You have to give the folks over at the Hammacher catalog credit. Each year they try to find very pricey toys for those with disposable income and no concern for our troubled economy. And this is no cheap toy but a six foot, 1:150 scale model of the famous ship with three propellers powered by three 550-watt electric motors. According to the description, the model has been “Painstakingly reproduced at 1:150 scale and involving over 400 man-hours in its assembly, the model is constructed from over 300 individually handcrafted pieces, including sculpted cedar strips that overlay the molded fiberglass hull, white maple planks (stained to replicate the color of the originals) for the decking, and mahogany for various superstructures.” It comes with two rechargable batteries that allow for three hours of cruising power and allowing the model to cruise at 5 mph on calm water. Remote requires eight AA batteries (not included!–you would think for the money they could toss them in for free).
It will cost you $2,500 and requires freight delivery. Iceberg not included. 🙂
The recent issue of The Titanic Commutator (Titanic Historical Society, Vol 33, Number 186) reports of a recent attempt to sell a fake Titanic envelope. The envelope was put up for sale online at the UK eBay site with an asking price of £750. The letter appeared to have sent from RMS Titanic to a Mrs J Woods, Altringham, Manchester. But according to Paul Louden-Brown it is a very clever fake.

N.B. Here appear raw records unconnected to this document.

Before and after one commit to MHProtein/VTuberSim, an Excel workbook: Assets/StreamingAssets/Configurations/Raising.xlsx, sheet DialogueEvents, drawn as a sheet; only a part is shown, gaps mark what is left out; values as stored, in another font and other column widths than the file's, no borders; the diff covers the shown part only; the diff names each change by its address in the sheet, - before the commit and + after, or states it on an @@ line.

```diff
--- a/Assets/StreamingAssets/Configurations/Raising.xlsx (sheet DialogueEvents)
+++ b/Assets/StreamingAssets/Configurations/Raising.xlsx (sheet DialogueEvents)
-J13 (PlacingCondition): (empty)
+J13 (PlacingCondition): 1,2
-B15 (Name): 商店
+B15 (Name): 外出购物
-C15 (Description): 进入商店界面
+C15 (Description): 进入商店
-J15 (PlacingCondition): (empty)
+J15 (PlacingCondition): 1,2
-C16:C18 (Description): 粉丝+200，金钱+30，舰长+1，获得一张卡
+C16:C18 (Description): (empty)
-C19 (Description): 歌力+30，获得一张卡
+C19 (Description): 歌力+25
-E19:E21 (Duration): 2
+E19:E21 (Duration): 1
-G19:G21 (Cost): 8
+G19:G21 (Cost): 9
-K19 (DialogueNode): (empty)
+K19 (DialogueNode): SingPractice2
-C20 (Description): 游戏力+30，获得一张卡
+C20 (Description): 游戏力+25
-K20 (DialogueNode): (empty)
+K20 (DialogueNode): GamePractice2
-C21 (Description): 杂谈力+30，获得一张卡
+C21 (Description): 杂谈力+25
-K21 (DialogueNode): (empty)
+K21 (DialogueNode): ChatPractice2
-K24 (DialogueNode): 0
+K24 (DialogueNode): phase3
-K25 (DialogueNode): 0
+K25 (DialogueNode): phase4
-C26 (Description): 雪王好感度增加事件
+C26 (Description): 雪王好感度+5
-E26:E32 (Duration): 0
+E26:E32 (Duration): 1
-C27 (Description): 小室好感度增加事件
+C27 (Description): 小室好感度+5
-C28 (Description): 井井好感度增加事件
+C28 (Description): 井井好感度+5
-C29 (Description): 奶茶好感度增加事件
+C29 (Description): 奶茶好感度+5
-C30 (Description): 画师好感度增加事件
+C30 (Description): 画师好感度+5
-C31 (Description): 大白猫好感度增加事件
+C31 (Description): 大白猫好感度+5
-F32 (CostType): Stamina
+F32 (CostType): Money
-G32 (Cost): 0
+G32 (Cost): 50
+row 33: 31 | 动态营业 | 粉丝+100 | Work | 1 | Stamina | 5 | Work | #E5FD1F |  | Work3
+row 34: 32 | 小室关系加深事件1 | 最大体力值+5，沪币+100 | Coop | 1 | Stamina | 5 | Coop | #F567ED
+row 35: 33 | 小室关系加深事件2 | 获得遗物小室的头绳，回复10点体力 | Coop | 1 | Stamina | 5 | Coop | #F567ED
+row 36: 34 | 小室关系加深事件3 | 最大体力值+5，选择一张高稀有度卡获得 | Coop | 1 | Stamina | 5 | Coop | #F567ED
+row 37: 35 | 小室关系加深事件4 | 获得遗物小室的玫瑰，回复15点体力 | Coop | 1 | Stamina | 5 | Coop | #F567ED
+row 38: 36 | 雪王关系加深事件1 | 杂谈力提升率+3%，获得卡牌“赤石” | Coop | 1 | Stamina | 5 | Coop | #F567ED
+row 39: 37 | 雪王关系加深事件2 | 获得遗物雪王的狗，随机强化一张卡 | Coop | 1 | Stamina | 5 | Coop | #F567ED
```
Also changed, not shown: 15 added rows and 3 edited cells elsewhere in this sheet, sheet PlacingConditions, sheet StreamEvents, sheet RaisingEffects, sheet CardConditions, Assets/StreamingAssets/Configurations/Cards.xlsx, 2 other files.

The stamp used on the envelope appears at first glance to look legitimate but a closer examination reveals it is likely a stamp issued between 1934 and 1936. The King George stamp of 1912 looks similar to 1934-1936 but there are important differences. There was no solid color behind the King’s head in 1912 but rather lines. Also the 1934-1936 stamp turns out to be a rare stamp used for only two years. Brown also notes the paper used is typical of the waxed paper used after World War I rather than what was in use in 1912. Also the handwriting style Brown notes is more typical of the years after World War I. Other things such as the postmark being too large and the lettering too thin point to it being a fake. And it is not difficult to fake franking marks by using a heavy object.
The lesson here is simple: be very careful in buying Titanic memorabilia. Buy only from reputable sources that have authenticated the items as being genuine. And never ever buy such memorabilia sight unseen over the Internet.
In the Titanic FAQ posted on this site, I noted that several years ago the movie A Night To Remember had been put on a computer disc and viewable through the dvd player on your computer. But I was not sure that it had been converted to a full movie dvd. As it turns out, it is available as part of the Criterion Collection. The dvd is well worth getting for several reasons. First, the digital transfer is excellent with clear images and sound. Second, the this dvd like the computer version has the audio commentary by Don Lynch and Ken Marschall. That alone is worth the price in my book. They give a running commentary on every scene putting it all in context for those new to Titanic and those who have been avid enthusiasts for years. Finally there is a documentary called “The Making of A Night To Remember” which has some rare behind the scenes footage.
I have seen a lot of Titanic movies over the years and I still come back to this one as the best. I know many out there like Cameron’s Titanic, which is a fine movie in its own right. But it is a fictional story set in a historical context while A Night To Remember is based upon Walter Lord’s book of the same name. Remember to get the Criterion Collection and not just some poor quality copy that is floating out there. I got mine at Amazon but I imagine other places sell it as well.